According to the MoD in a press release:
“The global F-35 programme will support 20,000 UK jobs over the 30 year production period and already the programme has generated over £9 billon for UK industry. The cockpit demonstrator gave the Defence Secretary a feel for flying the new state-of-the-art stealth aircraft, allowing him to practice landing and taking off from the new aircraft carrier HMS Queen Elizabeth.
The Defence Secretary was guided through the flight by Squadron Leader Andy Edgell and Lieutenant Commander Adam Hogg, two of the UK’s F-35 pilots putting the aircraft through its paces over in the United States. Alongside its short take-off and vertical landing capability, the F-35Bs unique combination of stealth, cutting-edge radar, sensor technology, and electronic warfare systems provide world-beating capability of a fifth-generation fighter.”
After flying the jet demonstrator, Defence Secretary Gavin Williamson said:
“Today demonstrates that we are investing in our brave Armed Forces by making sure they have the very best equipment, securing tens of thousands of British manufacturing and engineering jobs, and ensuring Britain will always play a leading role in making the world a safer place.
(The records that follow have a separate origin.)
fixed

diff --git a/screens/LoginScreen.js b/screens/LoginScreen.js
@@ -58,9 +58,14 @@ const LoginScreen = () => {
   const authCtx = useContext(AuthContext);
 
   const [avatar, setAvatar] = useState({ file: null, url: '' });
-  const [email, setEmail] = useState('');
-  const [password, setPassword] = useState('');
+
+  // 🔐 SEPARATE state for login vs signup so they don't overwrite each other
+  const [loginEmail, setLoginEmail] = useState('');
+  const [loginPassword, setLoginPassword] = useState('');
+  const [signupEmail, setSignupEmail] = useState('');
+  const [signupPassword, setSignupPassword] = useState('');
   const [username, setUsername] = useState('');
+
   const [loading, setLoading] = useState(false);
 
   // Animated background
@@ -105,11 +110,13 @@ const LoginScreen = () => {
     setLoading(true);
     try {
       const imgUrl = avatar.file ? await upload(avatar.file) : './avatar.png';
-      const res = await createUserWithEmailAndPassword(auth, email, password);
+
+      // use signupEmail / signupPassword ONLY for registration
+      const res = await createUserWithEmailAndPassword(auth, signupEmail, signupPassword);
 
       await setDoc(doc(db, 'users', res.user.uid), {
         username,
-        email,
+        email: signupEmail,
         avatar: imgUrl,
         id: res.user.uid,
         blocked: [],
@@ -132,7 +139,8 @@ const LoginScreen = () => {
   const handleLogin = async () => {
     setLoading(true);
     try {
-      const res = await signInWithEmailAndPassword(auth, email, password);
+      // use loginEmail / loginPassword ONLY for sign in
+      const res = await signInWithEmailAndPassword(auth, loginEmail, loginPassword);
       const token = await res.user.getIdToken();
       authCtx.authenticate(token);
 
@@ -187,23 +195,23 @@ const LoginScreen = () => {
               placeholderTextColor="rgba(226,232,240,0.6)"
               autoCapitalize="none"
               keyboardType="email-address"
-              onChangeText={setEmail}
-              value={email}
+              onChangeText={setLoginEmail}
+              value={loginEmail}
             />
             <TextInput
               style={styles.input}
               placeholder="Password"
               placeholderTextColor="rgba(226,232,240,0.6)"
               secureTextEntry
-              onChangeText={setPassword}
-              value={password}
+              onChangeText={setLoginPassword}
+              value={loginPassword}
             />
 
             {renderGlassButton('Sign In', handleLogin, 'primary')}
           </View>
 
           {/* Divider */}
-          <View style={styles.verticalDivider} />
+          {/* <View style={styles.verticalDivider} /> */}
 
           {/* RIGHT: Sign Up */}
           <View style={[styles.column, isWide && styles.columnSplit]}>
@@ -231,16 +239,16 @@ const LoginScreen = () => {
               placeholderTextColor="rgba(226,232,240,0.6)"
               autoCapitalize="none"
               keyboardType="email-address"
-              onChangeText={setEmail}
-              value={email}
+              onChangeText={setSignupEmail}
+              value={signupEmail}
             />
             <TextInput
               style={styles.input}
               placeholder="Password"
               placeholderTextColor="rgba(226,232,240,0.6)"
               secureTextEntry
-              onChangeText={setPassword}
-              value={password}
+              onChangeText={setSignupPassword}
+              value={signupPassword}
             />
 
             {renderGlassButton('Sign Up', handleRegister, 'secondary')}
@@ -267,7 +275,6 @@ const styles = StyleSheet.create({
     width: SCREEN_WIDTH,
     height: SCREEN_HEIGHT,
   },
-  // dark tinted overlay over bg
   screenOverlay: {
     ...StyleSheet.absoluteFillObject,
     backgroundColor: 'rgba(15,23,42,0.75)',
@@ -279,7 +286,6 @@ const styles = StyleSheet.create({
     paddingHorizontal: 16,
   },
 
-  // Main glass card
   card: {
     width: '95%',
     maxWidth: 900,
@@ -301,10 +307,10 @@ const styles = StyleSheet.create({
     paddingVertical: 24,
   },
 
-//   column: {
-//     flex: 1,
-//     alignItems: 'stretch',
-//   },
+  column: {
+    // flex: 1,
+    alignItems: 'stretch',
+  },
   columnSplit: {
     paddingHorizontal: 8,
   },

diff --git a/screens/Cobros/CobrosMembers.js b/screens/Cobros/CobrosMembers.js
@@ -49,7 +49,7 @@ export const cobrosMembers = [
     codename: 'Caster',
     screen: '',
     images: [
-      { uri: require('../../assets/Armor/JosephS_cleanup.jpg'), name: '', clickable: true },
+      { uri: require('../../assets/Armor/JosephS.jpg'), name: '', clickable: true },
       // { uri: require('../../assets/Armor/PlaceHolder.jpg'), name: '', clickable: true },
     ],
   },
These pioneering stealth jets will protect British lives as we face intensifying and evolving threats at home and abroad.
The F-35 is the most advanced and dynamic fighter aircraft in our history, and will defend this country from terrorists, collect crucial intelligence, and safeguard our national interests from those who seek to do us harm.”
During his visit to the cockpit demonstrator, the Defence Secretary also met with representatives from some of the 500 UK companies who are in the F-35 supply chain. UK industry will provide approximately 15% of each F-35 to be built and, with more than 3,000 aircraft projected, the programme will support 20,000 UK jobs over the 30 year production phase say the MoD.
Lockheed Martin UK Chief Executive Peter Ruddock said:
“To date, the F-35 programme has generated $12.9 billion (pounds figure) in contracts for British suppliers and that investment will grow as we ramp up towards full rate production. The F-35 will provide the UK Armed Forces with a game-changing capability that will allow the Royal Navy and Royal Air Force to project power around the world for decades to come.”
Operated jointly by the Royal Navy and Royal Air Force, the F-35 Lightning jets will fly from both land bases and the UK’s new aircraft carriers. The programme is on target to achieve Initial Operating Capability (IOC) by December 2018, meaning that UK F-35s will be able to operate from land bases from this point.